Assignment
Say the number of lines in the records below that hold the word "after", and only that number.

*** Data section Section Begins ***

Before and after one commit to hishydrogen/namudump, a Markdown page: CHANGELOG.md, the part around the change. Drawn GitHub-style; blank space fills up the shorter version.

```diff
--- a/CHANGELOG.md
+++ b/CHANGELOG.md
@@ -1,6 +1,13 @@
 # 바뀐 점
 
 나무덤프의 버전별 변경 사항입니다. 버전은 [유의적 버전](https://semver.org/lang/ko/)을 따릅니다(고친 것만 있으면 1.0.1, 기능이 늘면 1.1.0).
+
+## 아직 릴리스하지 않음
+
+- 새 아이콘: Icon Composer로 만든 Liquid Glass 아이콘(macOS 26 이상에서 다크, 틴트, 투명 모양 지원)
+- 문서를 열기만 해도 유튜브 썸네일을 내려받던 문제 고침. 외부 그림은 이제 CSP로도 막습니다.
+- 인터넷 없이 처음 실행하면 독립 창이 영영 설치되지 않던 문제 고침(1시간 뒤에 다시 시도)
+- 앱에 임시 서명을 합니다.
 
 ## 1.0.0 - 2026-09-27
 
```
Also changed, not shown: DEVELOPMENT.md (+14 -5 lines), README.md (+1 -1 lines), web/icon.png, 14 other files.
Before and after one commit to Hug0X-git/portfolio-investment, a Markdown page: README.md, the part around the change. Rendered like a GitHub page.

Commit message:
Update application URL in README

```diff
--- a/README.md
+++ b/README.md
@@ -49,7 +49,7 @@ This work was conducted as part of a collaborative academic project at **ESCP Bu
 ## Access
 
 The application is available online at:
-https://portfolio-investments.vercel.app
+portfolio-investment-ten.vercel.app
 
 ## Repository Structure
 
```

*** Data section Section Ends ***

Exercise output
2